While Stoddard jokes that there are five seasons in Happy Valley—spring, summer, winter, fall, and football—athletics are far from the only reason to visit. Whether they come for a long weekend or an extended stay, guests of all ages, interests, and budgets will have plenty to see and do. Even the accommodations are diverse, from luxury hotels, to warm and inviting B&Bs, to family-friendly campgrounds.
When Penn State quiets down during the summer months, the arts take center stage with events such as the People’s Choice Festival in Boalsburg, Philipsburg Heritage Days, and the Millheim Art and Music Festival. The Central Pennsylvania Festival of the Arts takes over campus every July, drawing in 150,000 visitors with high-caliber artists, a bustling sidewalk sale, musical performances, food and beverage offerings, and more.
“One of the really cool things about the Central Pennsylvania Festival of the Arts is they put a map up every year for people to put in a pin where they’re from,” Stoddard says. “I have seen pins from as far away as India during that event.”
Way Fruit Farm in Port Matilda successfully started “Art in the Orchard” last year to coincide with the Central Pennsylvania Festival of the Arts. Its owners intend to make it a new tradition, featuring artisans, food trucks, and children’s activities.
That is just one of many ways in which Happy Valley celebrates its agricultural roots throughout the year.

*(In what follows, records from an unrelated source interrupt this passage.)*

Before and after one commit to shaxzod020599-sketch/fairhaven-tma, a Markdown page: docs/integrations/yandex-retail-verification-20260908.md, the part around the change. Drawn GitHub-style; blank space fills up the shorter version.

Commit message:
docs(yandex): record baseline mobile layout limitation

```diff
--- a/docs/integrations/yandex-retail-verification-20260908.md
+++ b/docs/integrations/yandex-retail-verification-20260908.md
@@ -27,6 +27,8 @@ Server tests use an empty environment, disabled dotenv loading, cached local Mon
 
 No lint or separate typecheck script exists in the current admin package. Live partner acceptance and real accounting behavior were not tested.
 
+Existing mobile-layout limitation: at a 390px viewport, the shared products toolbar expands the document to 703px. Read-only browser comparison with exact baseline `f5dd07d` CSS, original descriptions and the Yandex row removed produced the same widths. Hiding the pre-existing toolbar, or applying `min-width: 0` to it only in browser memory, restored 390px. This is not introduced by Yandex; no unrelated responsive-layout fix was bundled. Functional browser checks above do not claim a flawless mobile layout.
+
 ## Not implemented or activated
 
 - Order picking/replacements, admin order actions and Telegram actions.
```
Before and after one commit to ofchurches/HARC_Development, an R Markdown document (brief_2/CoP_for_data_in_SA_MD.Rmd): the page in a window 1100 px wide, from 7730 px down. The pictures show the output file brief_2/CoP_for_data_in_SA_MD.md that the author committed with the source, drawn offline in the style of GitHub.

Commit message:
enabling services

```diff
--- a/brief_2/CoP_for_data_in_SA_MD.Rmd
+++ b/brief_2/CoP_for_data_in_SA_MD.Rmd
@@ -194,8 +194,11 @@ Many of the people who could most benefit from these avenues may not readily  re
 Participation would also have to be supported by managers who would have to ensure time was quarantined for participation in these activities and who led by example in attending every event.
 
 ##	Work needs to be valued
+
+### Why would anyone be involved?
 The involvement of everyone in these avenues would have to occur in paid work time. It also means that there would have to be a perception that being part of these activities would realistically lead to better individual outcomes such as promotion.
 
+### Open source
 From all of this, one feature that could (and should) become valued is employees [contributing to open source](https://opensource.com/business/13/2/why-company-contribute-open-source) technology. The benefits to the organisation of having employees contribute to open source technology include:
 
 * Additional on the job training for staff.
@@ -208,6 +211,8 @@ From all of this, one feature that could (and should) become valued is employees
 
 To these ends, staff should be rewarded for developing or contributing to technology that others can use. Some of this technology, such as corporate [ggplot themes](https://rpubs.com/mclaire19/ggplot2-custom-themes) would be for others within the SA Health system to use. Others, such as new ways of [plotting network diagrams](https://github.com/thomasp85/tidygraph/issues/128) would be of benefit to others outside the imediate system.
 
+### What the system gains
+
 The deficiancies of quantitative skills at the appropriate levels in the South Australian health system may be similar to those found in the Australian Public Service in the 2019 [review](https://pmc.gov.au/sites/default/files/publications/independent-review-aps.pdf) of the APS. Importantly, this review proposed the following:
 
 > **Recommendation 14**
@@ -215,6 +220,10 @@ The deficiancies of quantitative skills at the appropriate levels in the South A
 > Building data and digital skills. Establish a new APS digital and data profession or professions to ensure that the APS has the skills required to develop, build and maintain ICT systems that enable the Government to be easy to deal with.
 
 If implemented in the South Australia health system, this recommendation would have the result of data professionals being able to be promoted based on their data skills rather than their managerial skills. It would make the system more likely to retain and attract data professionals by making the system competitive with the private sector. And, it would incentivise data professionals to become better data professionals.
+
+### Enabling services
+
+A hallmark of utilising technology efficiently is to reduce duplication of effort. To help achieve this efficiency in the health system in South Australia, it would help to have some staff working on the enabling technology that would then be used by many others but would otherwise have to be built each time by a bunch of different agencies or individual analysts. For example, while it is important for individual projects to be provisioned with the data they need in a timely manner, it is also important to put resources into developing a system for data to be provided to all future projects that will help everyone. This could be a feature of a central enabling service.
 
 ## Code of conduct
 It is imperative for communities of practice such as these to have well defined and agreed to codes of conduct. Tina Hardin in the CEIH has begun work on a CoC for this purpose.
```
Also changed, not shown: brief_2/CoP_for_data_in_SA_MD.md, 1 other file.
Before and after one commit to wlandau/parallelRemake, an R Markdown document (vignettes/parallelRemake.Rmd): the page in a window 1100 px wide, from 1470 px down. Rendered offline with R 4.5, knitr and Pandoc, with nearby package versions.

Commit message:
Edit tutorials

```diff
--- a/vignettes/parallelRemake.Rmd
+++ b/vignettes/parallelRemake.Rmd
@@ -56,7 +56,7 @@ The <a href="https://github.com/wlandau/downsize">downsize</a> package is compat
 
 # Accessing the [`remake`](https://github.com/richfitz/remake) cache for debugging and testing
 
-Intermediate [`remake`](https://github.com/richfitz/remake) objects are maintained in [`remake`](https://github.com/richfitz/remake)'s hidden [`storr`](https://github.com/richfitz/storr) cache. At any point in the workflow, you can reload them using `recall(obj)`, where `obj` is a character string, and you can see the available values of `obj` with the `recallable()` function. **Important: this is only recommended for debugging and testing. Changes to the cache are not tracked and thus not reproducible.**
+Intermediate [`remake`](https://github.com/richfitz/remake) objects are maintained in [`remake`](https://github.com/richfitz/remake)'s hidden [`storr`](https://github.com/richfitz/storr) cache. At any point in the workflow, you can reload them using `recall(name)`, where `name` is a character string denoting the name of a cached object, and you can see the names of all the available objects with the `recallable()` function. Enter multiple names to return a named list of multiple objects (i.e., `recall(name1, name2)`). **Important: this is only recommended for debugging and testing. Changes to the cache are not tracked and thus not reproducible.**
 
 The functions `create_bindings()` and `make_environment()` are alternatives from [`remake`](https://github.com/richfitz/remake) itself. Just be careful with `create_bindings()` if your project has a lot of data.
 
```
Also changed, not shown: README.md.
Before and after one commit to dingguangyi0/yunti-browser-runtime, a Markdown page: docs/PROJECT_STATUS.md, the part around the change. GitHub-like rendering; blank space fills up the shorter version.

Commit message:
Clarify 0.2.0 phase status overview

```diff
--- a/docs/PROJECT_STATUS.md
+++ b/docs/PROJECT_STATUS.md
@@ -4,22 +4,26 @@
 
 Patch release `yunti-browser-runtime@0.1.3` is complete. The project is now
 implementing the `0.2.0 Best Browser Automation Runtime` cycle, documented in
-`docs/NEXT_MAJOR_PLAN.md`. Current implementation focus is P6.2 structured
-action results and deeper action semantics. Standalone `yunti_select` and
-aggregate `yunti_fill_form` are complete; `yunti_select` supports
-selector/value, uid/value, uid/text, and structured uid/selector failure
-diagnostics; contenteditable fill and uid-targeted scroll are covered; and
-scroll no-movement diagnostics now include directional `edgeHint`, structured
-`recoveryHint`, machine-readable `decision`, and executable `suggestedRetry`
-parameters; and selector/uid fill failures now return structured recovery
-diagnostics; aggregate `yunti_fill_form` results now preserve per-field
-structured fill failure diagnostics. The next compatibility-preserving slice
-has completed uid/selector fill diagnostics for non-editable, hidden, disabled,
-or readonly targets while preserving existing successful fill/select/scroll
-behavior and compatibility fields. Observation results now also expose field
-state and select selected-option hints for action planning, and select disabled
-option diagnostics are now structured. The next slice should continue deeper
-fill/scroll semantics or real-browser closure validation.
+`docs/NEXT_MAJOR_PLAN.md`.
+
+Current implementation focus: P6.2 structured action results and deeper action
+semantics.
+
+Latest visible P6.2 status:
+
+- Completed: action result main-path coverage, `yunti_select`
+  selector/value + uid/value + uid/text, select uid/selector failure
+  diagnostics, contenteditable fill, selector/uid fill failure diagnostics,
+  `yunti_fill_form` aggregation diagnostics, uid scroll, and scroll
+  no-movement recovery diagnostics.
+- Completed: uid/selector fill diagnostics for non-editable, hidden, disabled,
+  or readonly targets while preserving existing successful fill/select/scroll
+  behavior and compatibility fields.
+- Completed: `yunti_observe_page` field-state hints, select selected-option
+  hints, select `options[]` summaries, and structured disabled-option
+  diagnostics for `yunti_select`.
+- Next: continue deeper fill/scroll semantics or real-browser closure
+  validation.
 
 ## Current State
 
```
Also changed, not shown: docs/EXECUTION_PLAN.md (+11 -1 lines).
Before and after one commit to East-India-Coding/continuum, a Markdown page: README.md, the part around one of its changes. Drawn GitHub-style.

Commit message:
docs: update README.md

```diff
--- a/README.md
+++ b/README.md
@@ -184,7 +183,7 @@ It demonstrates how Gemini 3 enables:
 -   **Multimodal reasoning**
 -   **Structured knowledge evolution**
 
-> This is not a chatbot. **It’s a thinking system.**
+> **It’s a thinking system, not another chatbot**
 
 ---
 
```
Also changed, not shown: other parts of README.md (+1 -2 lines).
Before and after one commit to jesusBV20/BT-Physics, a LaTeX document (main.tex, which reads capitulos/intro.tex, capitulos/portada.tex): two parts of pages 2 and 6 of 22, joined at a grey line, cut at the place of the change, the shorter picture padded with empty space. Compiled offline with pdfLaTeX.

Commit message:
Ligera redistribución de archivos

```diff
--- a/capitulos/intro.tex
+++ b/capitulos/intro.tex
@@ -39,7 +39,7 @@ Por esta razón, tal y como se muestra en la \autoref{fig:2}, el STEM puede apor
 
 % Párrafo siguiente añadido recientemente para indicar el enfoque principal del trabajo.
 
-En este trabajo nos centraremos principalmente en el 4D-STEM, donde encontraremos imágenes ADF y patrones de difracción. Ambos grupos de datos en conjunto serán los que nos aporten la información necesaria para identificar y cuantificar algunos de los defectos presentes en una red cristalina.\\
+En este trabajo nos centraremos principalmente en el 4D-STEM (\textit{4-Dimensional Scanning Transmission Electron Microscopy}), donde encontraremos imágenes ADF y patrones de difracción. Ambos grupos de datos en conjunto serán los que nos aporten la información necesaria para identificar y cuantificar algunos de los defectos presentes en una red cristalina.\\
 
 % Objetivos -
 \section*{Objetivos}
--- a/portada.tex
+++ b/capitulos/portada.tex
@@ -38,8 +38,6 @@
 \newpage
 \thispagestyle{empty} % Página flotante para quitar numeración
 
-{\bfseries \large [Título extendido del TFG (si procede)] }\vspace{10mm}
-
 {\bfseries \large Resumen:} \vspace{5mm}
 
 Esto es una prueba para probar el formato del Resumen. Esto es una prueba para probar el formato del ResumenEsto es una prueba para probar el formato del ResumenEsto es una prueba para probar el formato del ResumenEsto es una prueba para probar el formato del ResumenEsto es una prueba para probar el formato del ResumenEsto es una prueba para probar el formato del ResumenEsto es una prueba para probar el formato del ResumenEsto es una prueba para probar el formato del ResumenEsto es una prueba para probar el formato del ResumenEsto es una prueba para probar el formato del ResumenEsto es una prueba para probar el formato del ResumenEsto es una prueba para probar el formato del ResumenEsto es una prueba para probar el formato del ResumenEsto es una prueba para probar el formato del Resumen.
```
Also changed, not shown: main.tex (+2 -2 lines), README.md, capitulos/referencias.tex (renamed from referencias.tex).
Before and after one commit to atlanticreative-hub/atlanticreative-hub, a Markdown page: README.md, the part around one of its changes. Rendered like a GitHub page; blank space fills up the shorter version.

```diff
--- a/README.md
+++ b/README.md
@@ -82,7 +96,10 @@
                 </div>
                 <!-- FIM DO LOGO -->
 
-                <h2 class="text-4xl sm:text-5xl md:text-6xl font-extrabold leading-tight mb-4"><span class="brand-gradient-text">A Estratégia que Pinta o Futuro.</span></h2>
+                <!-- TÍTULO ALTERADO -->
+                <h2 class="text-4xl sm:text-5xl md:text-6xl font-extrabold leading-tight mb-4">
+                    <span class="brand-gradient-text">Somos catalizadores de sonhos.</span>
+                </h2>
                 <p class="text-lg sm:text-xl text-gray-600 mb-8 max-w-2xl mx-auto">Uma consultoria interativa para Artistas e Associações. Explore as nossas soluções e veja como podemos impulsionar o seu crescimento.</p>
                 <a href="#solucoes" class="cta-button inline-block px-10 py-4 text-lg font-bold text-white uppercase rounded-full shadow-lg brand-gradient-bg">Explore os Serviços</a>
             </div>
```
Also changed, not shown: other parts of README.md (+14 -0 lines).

Driving tours dive into the farming history of the area, and the Central Pennsylvania Tasting Trail welcomes participants to sample adult beverages—beer, spirits, and wine—created by local brewers, distillers, and vintners.
“People love to try the craft beers, wines, ciders, and spirits on the Central Pennsylvania Tasting Trail, and we also have some farms that are really becoming destinations themselves where you can pick your own vegetables,” Kistner says. “We have a renowned cheese shop, Goot Essa, whose cheeses can be found in the finest restaurants in Philadelphia and Washington, D.C., as well as great dining options.
“At RE Farm Café, everything they serve is grown or raised right on the farm itself, and Pine Grove Hall sources 90 percent of its offerings from within a 50-mile radius,” she continues. “They are really dedicated to that farm-to-table concept, and Pine Grove Hall is also a great live music venue for jazz while you’re enjoying a fresh, inventive meal.”
Visitors work up an appetite for lunch or dinner with an outdoor excursion, perhaps a hike to the top of iconic Mount Nittany to take in the stunning views. Happy Valley is also home to three of Pennsylvania’s seven “show caves,” meaning those made accessible for public tours: Lincoln Caverns, Woodward Cave, and Penn’s Cave and Wildlife Park; Penn’s Cave is the state’s only cave on the National Register of Historic Places, and the country’s only one with an all-water cavern and a farm-nature park featuring wolves, bison, and longhorn cows.
Others prefer adventure of a different sort: shopping. The region has an abundance of unique shops and stores, from artisan markets such as Belle Mercantile and Helen Foxx and Co. in Bellefonte, to Apple Hill Antiques, now celebrating its 25th anniversary, in Houserville. The Green Drake Gallery and Arts Center in Millheim has pottery, jewelry, and fine art, while downtown State College has an eclectic mix of modern and traditional stores.
“That’s the great thing about exploring the area,” Kistner says. “You find these hidden gems in all of our communities.”
Stoddard praises Bellefonte and Boalsburg in particular for their rich histories, and other attractions in the area include museums, championship golf, and live theater. After two years of the pandemic, travelers are eager to explore again, and Happy Valley has reclaimed its title as a prime destination for an enjoyable mix of experiences.
“We weathered the storm of COVID, and we are looking forward to the future here in Happy Valley,” Stoddard says. “Mask mandates have been lifted, and it really does seem like it’s behind us. Whether you’re looking for a dining destination, community events, wide-open spaces, or the outdoors, we believe you’ll find a lot to do and see here.”